EXERCISE DETAILS – From the first line to the last, write out the records exactly, leaving out images.

(Front-end code edit data)
○ ○ ○ ○

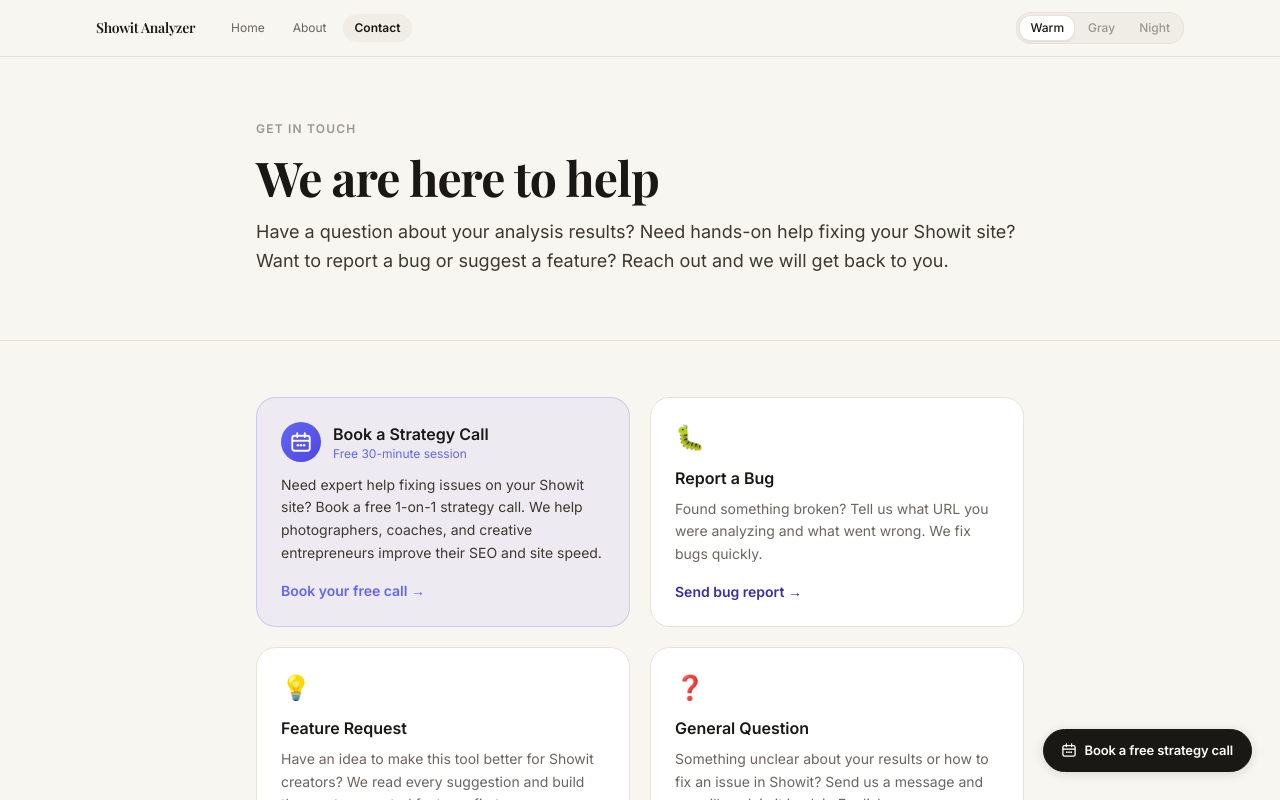
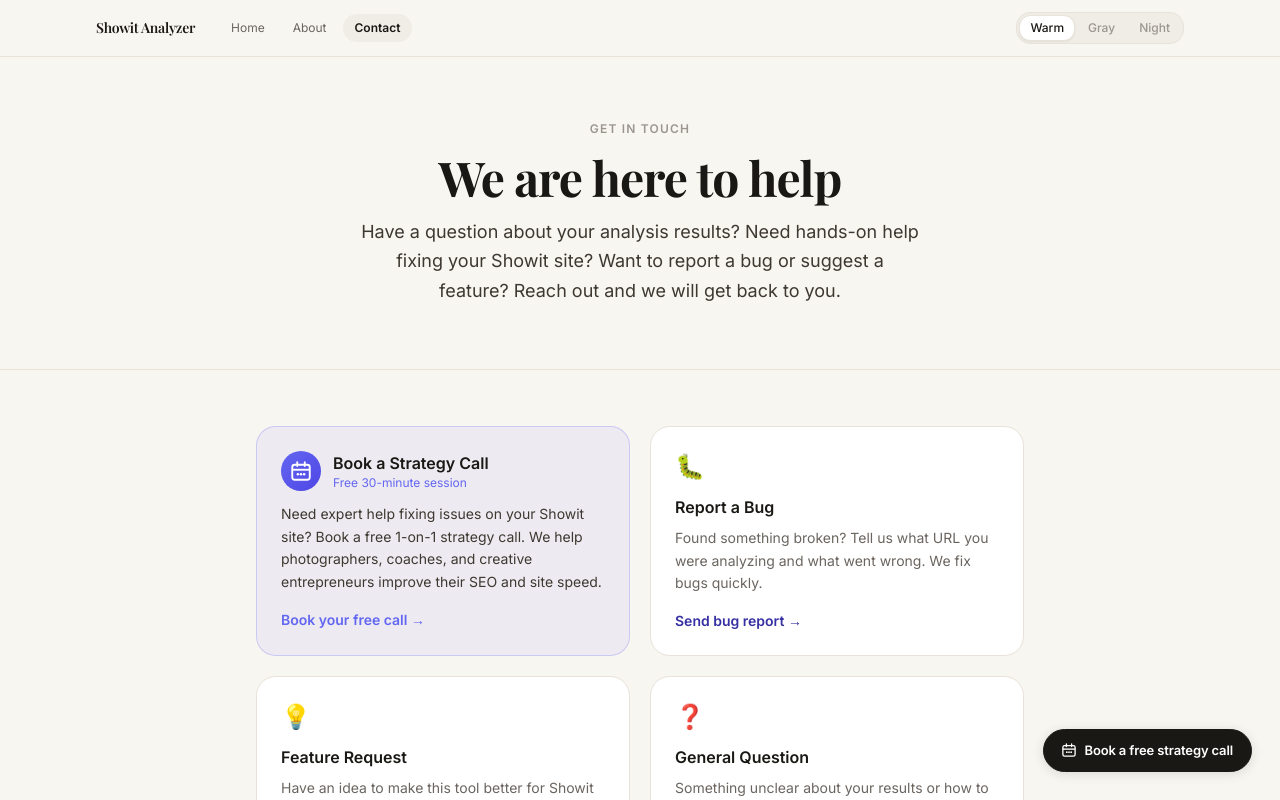
Before and after one commit to adilmakhdoom44/showit-analyzer-nextjs, a Next.js app: page /contact in a window 1280 px wide. Shown: the top 800 px of the page. Built offline with nearby package versions, Linux system fonts and the light colour scheme; a web font is replaced by a local one.

Commit message:
Center contact page hero section

```diff
--- a/app/contact/page.tsx
+++ b/app/contact/page.tsx
@@ -60,12 +60,12 @@
       <main>
         {/* Hero */}
         <section className="py-16 px-4" style={{ borderBottom: '1px solid var(--divider)' }}>
-          <div className="max-w-3xl mx-auto">
+          <div className="max-w-3xl mx-auto text-center">
             <p className="text-xs font-semibold uppercase tracking-widest mb-4" style={{ color: 'var(--text-faint)' }}>Get in touch</p>
             <h1 className="font-serif-display text-4xl md:text-5xl font-bold mb-4" style={{ color: 'var(--text-primary)', letterSpacing: '-0.02em' }}>
               We are here to help
             </h1>
-            <p className="text-lg leading-relaxed" style={{ color: 'var(--text-secondary)' }}>
+            <p className="text-lg leading-relaxed mx-auto" style={{ color: 'var(--text-secondary)', maxWidth: '560px' }}>
               Have a question about your analysis results? Need hands-on help fixing your Showit site? Want to report a bug or suggest a feature? Reach out and we will get back to you.
             </p>
           </div>
```
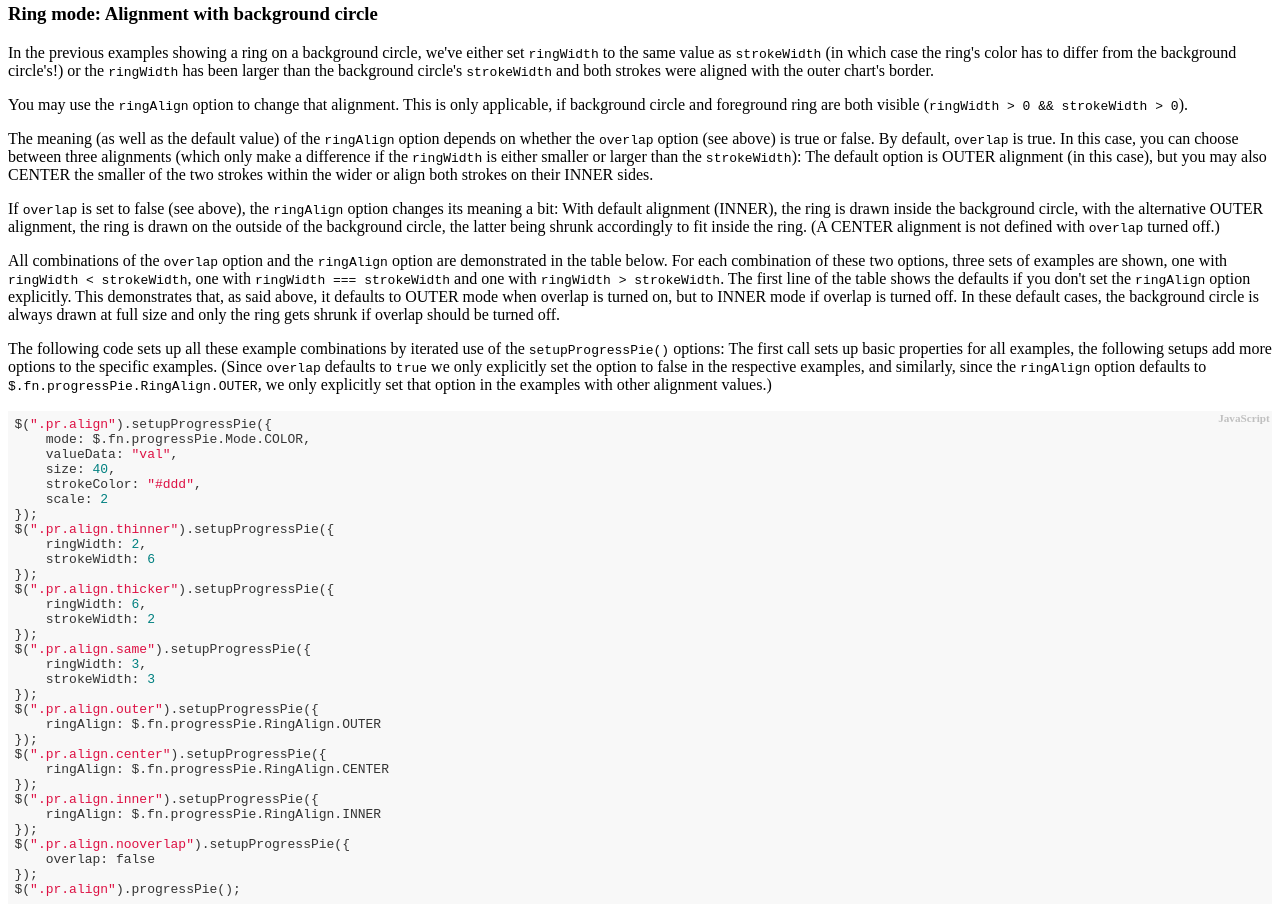
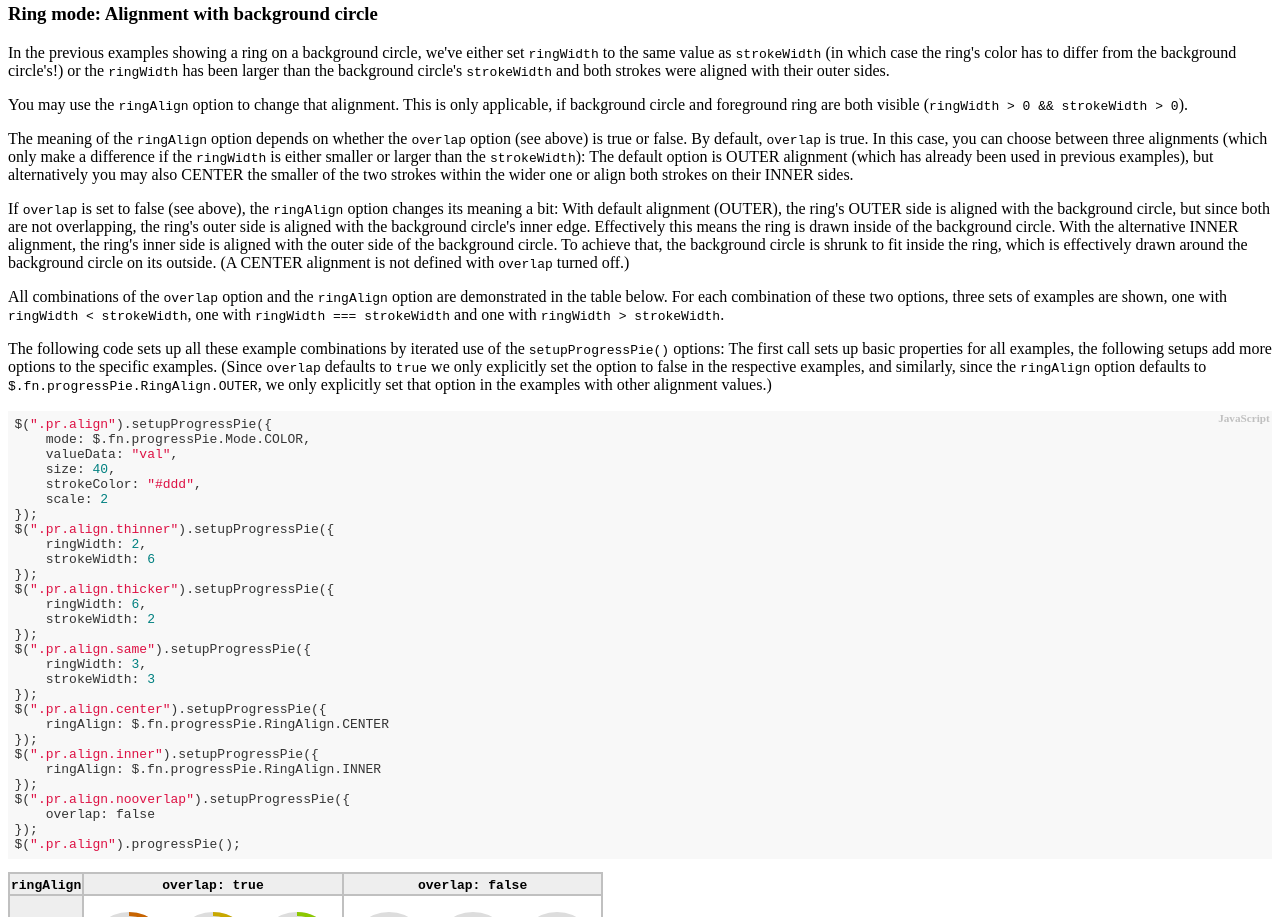
Before and after one commit to isg-software/progresspie, a website: page examples.html in a window 1280 px wide. Shown: the part 6691-7608 px from the top of the page. Drawn offline with Linux system fonts and the light colour scheme.

Commit message:
example description adapted to last update

```diff
--- a/examples.html
+++ b/examples.html
@@ -162,9 +162,9 @@
                 ringWidth: 3,
                 strokeWidth: 3
             });
-            $(".pr.align.outer").setupProgressPie({
-                ringAlign: $.fn.progressPie.RingAlign.OUTER
-            });
+//            $(".pr.align.outer").setupProgressPie({
+//                ringAlign: $.fn.progressPie.RingAlign.OUTER
+//            });
             $(".pr.align.center").setupProgressPie({
                 ringAlign: $.fn.progressPie.RingAlign.CENTER
             });
@@ -174,7 +174,7 @@
             $(".pr.align.nooverlap").setupProgressPie({
                 overlap: false
             });
-            $(".pr.align.scale1").setupProgressPie({scale: 1});
+            $(".pr.align.scale1").setupProgressPie({scale: 1.2});
             $(".pr.align").progressPie();
 
             $(".pp.attr.navyborder").progressPie({
@@ -1075,30 +1075,28 @@ $(function(){
     <p>In the previous examples showing a ring on a background circle,
         we've either set <code>ringWidth</code> to the same value as <code>strokeWidth</code> (in which case
         the ring's color has to differ from the background circle's!) or the <code>ringWidth</code> has been larger
-        than the background circle's <code>strokeWidth</code> and both strokes were aligned with the outer
-        chart's border. </p>
+        than the background circle's <code>strokeWidth</code> and both strokes were aligned with their outer
+        sides. </p>
     <p>You may use the <code>ringAlign</code> option to change that alignment. This is only applicable,
         if background circle and foreground ring are both visible (<code>ringWidth &gt; 0 &amp;&amp; strokeWidth &gt; 0</code>).</p>
-    <p>The meaning (as well as the default value) of the <code>ringAlign</code> option depends on whether the <code>overlap</code> option (see above) is true or false.
+    <p>The meaning of the <code>ringAlign</code> option depends on whether the <code>overlap</code> option (see above) is true or false.
         By default, <code>overlap</code> is true. In this case, you can choose between three alignments
         (which only make a difference if the <code>ringWidth</code> is either smaller or larger than the <code>strokeWidth</code>):
-        The default option is OUTER alignment (in this case), but you may also CENTER the smaller of the two strokes within the wider
-        or align both strokes on their INNER sides.
+        The default option is OUTER alignment (which has already been used in previous examples), but alternatively you may also
+        CENTER the smaller of the two strokes within the wider one or align both strokes on their INNER sides.
     </p>
     <p>If <code>overlap</code> is set to false (see above), the <code>ringAlign</code> option
-        changes its meaning a bit: With default alignment (INNER), the ring is drawn inside the background circle,
-        with the alternative OUTER alignment, the ring is drawn on the outside of the background circle,
-        the latter being shrunk accordingly to fit inside the ring. (A CENTER alignment is not defined with
-        <code>overlap</code> turned off.)</p>
+        changes its meaning a bit: With default alignment (OUTER), the ring's OUTER side is aligned with the background circle, but
+        since both are not overlapping, the ring's outer side is aligned with the background circle's inner edge. Effectively
+        this means  the ring is drawn inside of the background circle.
+        With the alternative INNER alignment, the ring's inner side is aligned with the outer side of the background circle.
+        To achieve that, the background circle is shrunk to fit inside the ring, which is effectively drawn around the background
+        circle on its outside. (A CENTER alignment is not defined with <code>overlap</code> turned off.)</p>
 
     <p>All combinations of the <code>overlap</code> option and the <code>ringAlign</code> option are
         demonstrated in the table below. For each combination of these two options, three sets of examples
         are shown, one with <code>ringWidth &lt; strokeWidth</code>, one with <code>ringWidth === strokeWidth</code>
-        and one with <code>ringWidth &gt; strokeWidth</code>.
-        The first line of the table shows the defaults if you don't set the <code>ringAlign</code> option
-        explicitly. This demonstrates that, as said above, it defaults to OUTER mode when overlap is turned
-        on, but to INNER mode if overlap is turned off. In these default cases, the background circle
-        is always drawn at full size and only the ring gets shrunk if overlap should be turned off.</p>
+        and one with <code>ringWidth &gt; strokeWidth</code>.</p>
 
     <p>The following code sets up all these example combinations by iterated use of the
         <code>setupProgressPie()</code> options: The first call sets up basic properties for all examples,
@@ -1126,9 +1124,6 @@ $(".pr.align.thicker").setupProgressPie({
 $(".pr.align.same").setupProgressPie({
     ringWidth: 3,
     strokeWidth: 3
-});
-$(".pr.align.outer").setupProgressPie({
-    ringAlign: $.fn.progressPie.RingAlign.OUTER
 });
 $(".pr.align.center").setupProgressPie({
     ringAlign: $.fn.progressPie.RingAlign.CENTER
```
Also changed, not shown: 1 other file.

○ ○ ○ ○

SOLUTION FOR THIS PROBLEM –
Before and after one commit to adilmakhdoom44/showit-analyzer-nextjs, a Next.js app: page /contact in a window 1280 px wide. Shown: the top 800 px of the page. Built offline with nearby package versions, Linux system fonts and the light colour scheme; a web font is replaced by a local one.

Commit message:
Center contact page hero section

```diff
--- a/app/contact/page.tsx
+++ b/app/contact/page.tsx
@@ -60,12 +60,12 @@
       <main>
         {/* Hero */}
         <section className="py-16 px-4" style={{ borderBottom: '1px solid var(--divider)' }}>
-          <div className="max-w-3xl mx-auto">
+          <div className="max-w-3xl mx-auto text-center">
             <p className="text-xs font-semibold uppercase tracking-widest mb-4" style={{ color: 'var(--text-faint)' }}>Get in touch</p>
             <h1 className="font-serif-display text-4xl md:text-5xl font-bold mb-4" style={{ color: 'var(--text-primary)', letterSpacing: '-0.02em' }}>
               We are here to help
             </h1>
-            <p className="text-lg leading-relaxed" style={{ color: 'var(--text-secondary)' }}>
+            <p className="text-lg leading-relaxed mx-auto" style={{ color: 'var(--text-secondary)', maxWidth: '560px' }}>
               Have a question about your analysis results? Need hands-on help fixing your Showit site? Want to report a bug or suggest a feature? Reach out and we will get back to you.
             </p>
           </div>
```
Before and after one commit to isg-software/progresspie, a website: page examples.html in a window 1280 px wide. Shown: the part 6691-7608 px from the top of the page. Drawn offline with Linux system fonts and the light colour scheme.

Commit message:
example description adapted to last update

```diff
--- a/examples.html
+++ b/examples.html
@@ -162,9 +162,9 @@
                 ringWidth: 3,
                 strokeWidth: 3
             });
-            $(".pr.align.outer").setupProgressPie({
-                ringAlign: $.fn.progressPie.RingAlign.OUTER
-            });
+//            $(".pr.align.outer").setupProgressPie({
+//                ringAlign: $.fn.progressPie.RingAlign.OUTER
+//            });
             $(".pr.align.center").setupProgressPie({
                 ringAlign: $.fn.progressPie.RingAlign.CENTER
             });
@@ -174,7 +174,7 @@
             $(".pr.align.nooverlap").setupProgressPie({
                 overlap: false
             });
-            $(".pr.align.scale1").setupProgressPie({scale: 1});
+            $(".pr.align.scale1").setupProgressPie({scale: 1.2});
             $(".pr.align").progressPie();
 
             $(".pp.attr.navyborder").progressPie({
@@ -1075,30 +1075,28 @@ $(function(){
     <p>In the previous examples showing a ring on a background circle,
         we've either set <code>ringWidth</code> to the same value as <code>strokeWidth</code> (in which case
         the ring's color has to differ from the background circle's!) or the <code>ringWidth</code> has been larger
-        than the background circle's <code>strokeWidth</code> and both strokes were aligned with the outer
-        chart's border. </p>
+        than the background circle's <code>strokeWidth</code> and both strokes were aligned with their outer
+        sides. </p>
     <p>You may use the <code>ringAlign</code> option to change that alignment. This is only applicable,
         if background circle and foreground ring are both visible (<code>ringWidth &gt; 0 &amp;&amp; strokeWidth &gt; 0</code>).</p>
-    <p>The meaning (as well as the default value) of the <code>ringAlign</code> option depends on whether the <code>overlap</code> option (see above) is true or false.
+    <p>The meaning of the <code>ringAlign</code> option depends on whether the <code>overlap</code> option (see above) is true or false.
         By default, <code>overlap</code> is true. In this case, you can choose between three alignments
         (which only make a difference if the <code>ringWidth</code> is either smaller or larger than the <code>strokeWidth</code>):
-        The default option is OUTER alignment (in this case), but you may also CENTER the smaller of the two strokes within the wider
-        or align both strokes on their INNER sides.
+        The default option is OUTER alignment (which has already been used in previous examples), but alternatively you may also
+        CENTER the smaller of the two strokes within the wider one or align both strokes on their INNER sides.
     </p>
     <p>If <code>overlap</code> is set to false (see above), the <code>ringAlign</code> option
-        changes its meaning a bit: With default alignment (INNER), the ring is drawn inside the background circle,
-        with the alternative OUTER alignment, the ring is drawn on the outside of the background circle,
-        the latter being shrunk accordingly to fit inside the ring. (A CENTER alignment is not defined with
-        <code>overlap</code> turned off.)</p>
+        changes its meaning a bit: With default alignment (OUTER), the ring's OUTER side is aligned with the background circle, but
+        since both are not overlapping, the ring's outer side is aligned with the background circle's inner edge. Effectively
+        this means  the ring is drawn inside of the background circle.
+        With the alternative INNER alignment, the ring's inner side is aligned with the outer side of the background circle.
+        To achieve that, the background circle is shrunk to fit inside the ring, which is effectively drawn around the background
+        circle on its outside. (A CENTER alignment is not defined with <code>overlap</code> turned off.)</p>
 
     <p>All combinations of the <code>overlap</code> option and the <code>ringAlign</code> option are
         demonstrated in the table below. For each combination of these two options, three sets of examples
         are shown, one with <code>ringWidth &lt; strokeWidth</code>, one with <code>ringWidth === strokeWidth</code>
-        and one with <code>ringWidth &gt; strokeWidth</code>.
-        The first line of the table shows the defaults if you don't set the <code>ringAlign</code> option
-        explicitly. This demonstrates that, as said above, it defaults to OUTER mode when overlap is turned
-        on, but to INNER mode if overlap is turned off. In these default cases, the background circle
-        is always drawn at full size and only the ring gets shrunk if overlap should be turned off.</p>
+        and one with <code>ringWidth &gt; strokeWidth</code>.</p>
 
     <p>The following code sets up all these example combinations by iterated use of the
         <code>setupProgressPie()</code> options: The first call sets up basic properties for all examples,
@@ -1126,9 +1124,6 @@ $(".pr.align.thicker").setupProgressPie({
 $(".pr.align.same").setupProgressPie({
     ringWidth: 3,
     strokeWidth: 3
-});
-$(".pr.align.outer").setupProgressPie({
-    ringAlign: $.fn.progressPie.RingAlign.OUTER
 });
 $(".pr.align.center").setupProgressPie({
     ringAlign: $.fn.progressPie.RingAlign.CENTER
```
Also changed, not shown: 1 other file.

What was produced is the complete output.